[[ DATA EXTRACTS open ]]

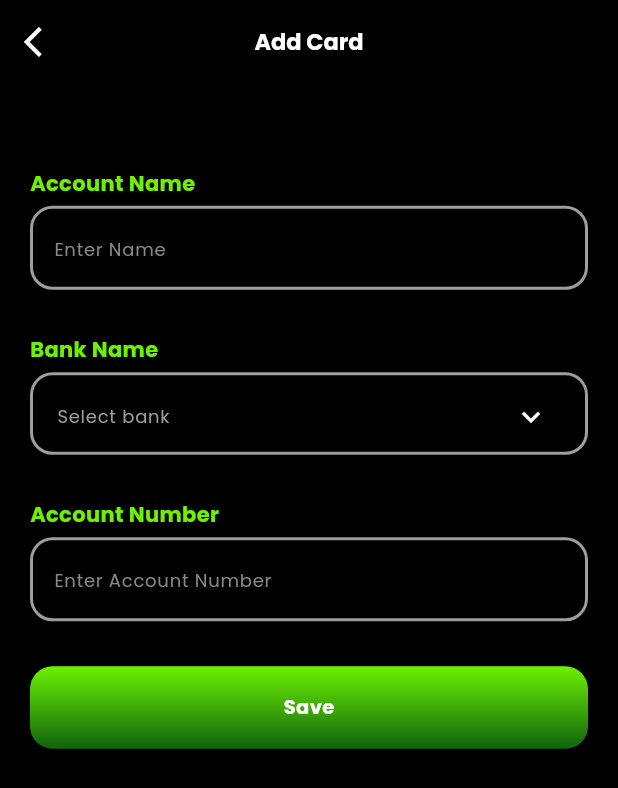
After one commit to Christentimmy/Rider-Eco, a Flutter app: the PaymentMethodScreen screen opened directly, after a tap on "Add Payment Card", on a phone screen of 412 x 824 dp. The commit adds this screen. Shown: the top 788 px of the screen. Run offline on Flutter 3.47's test engine with Material 3 defaults, Android fonts, the phone set to English and light mode, and no system bars; our stand-ins replace country_code_picker, flutter_svg, font_awesome_flutter, get, google_fonts, image_picker and 1 more.

Commit message:
add card screen

```diff
--- /dev/null
+++ b/lib/pages/home/add_card_screen.dart
@@ -0,0 +1,117 @@
+import 'package:flutter/material.dart';
+import 'package:get/get.dart';
+import 'package:rider/pages/home/payment_method_screen.dart';
+import 'package:rider/resources/colors.dart';
+import 'package:rider/widgets/custom_button.dart';
+import 'package:rider/widgets/custom_textfield.dart';
+
+class AddCardScreen extends StatelessWidget {
+  AddCardScreen({super.key});
+
+  final _accountNameController = TextEditingController();
+
+  @override
+  Widget build(BuildContext context) {
+    return Scaffold(
+      backgroundColor: Colors.black,
+      appBar: AppBar(
+        centerTitle: true,
+        backgroundColor: Colors.black,
+        title: const Text(
+          "Add Card",
+          style: TextStyle(
+            fontSize: 15,
+            color: Colors.white,
+            fontWeight: FontWeight.bold,
+          ),
+        ),
+        leading: IconButton(
+          onPressed: () => Get.back(),
+          icon: const Icon(
+            Icons.arrow_back_ios,
+            color: Colors.white,
+          ),
+        ),
+      ),
+      body: Padding(
+        padding: const EdgeInsets.symmetric(
+          horizontal: 20,
+          vertical: 15,
+        ),
+        child: SingleChildScrollView(
+          child: Column(
+            crossAxisAlignment: CrossAxisAlignment.start,
+            children: [
+              SizedBox(height: Get.height * 0.05),
+              const Text(
+                "Account Name",
+                style: TextStyle(
+                  fontSize: 14,
+                  fontWeight: FontWeight.bold,
+                  color: AppColors.primaryColor,
+                ),
+              ),
+              const SizedBox(height: 5),
+              CustomTextField(
+                hintText: "Enter Name",
+                textController: _accountNameController,
+              ),
+              const SizedBox(height: 30),
+              const Text(
+                "Bank Name",
+                style: TextStyle(
+                  fontSize: 14,
+                  fontWeight: FontWeight.bold,
+                  color: AppColors.primaryColor,
+                ),
+              ),
+              const SizedBox(height: 5),
+              Container(
+                height: 55,
+                width: Get.width,
+                decoration: BoxDecoration(
+                  borderRadius: BorderRadius.circular(15),
+                  border: Border.all(
+                    width: 2,
+                    color: Colors.grey,
+                  ),
+                ),
+                child: const ListTile(
+                  trailing: Icon(
+                    Icons.keyboard_arrow_down_outlined,
+                    color: Colors.white,
+                  ),
+                  title: Text(
+                    "Select bank",
+                    style: TextStyle(
+                      color: Colors.grey,
+                      fontSize: 12,
+                    ),
+                  ),
+                ),
+              ),
+              const SizedBox(height: 30),
+              const Text(
+                "Account Number",
+                style: TextStyle(
+                  fontSize: 14,
+                  fontWeight: FontWeight.bold,
+                  color: AppColors.primaryColor,
+                ),
+              ),
+              const SizedBox(height: 5),
+              CustomTextField(
+                hintText: "Enter Account Number",
+                textController: _accountNameController,
+              ),
+              const SizedBox(height: 30),
+              CommonButton(text: "Save", ontap: () {
+                Get.off(()=> PaymentMethodScreen());
+              }),
+            ],
+          ),
+        ),
+      ),
+    );
+  }
+}
--- a/lib/pages/home/payment_method_screen.dart
+++ b/lib/pages/home/payment_method_screen.dart
@@ -2,6 +2,7 @@ import 'package:flutter/material.dart';
 import 'package:flutter/widgets.dart';
 import 'package:font_awesome_flutter/font_awesome_flutter.dart';
 import 'package:get/get.dart';
+import 'package:rider/pages/home/add_card_screen.dart';
 import 'package:rider/resources/colors.dart';
 
 class PaymentMethodScreen extends StatelessWidget {
@@ -55,14 +56,15 @@ class PaymentMethodScreen extends StatelessWidget {
                 ),
               ),
             ),
-            const ListTile(
-              leading: FaIcon(
+            ListTile(
+              onTap: ()=> Get.to(()=> AddCardScreen()),
+              leading: const FaIcon(
                 FontAwesomeIcons.creditCard,
                 color: AppColors.primaryColor,
               ),
-              title: Text(
+              title: const Text(
                 "Add Payment Card",
-                style: const TextStyle(
+                style: TextStyle(
                   color: Colors.white,
                 ),
               ),
@@ -85,7 +87,7 @@ class PaymentMethodScreen extends StatelessWidget {
         ListTile(
           leading: FaIcon(
             icon,
-            color:iconColor,
+            color: iconColor,
           ),
           title: Text(
             title,
```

[[ DATA EXTRACTS closed ]]

REQUIREMENT:
Would you show every line in the data above that contains the string "home"?

RESULT OF THIS TASK:
+++ b/lib/pages/home/add_card_screen.dart
+import 'package:rider/pages/home/payment_method_screen.dart';
--- a/lib/pages/home/payment_method_screen.dart
+++ b/lib/pages/home/payment_method_screen.dart
+import 'package:rider/pages/home/add_card_screen.dart';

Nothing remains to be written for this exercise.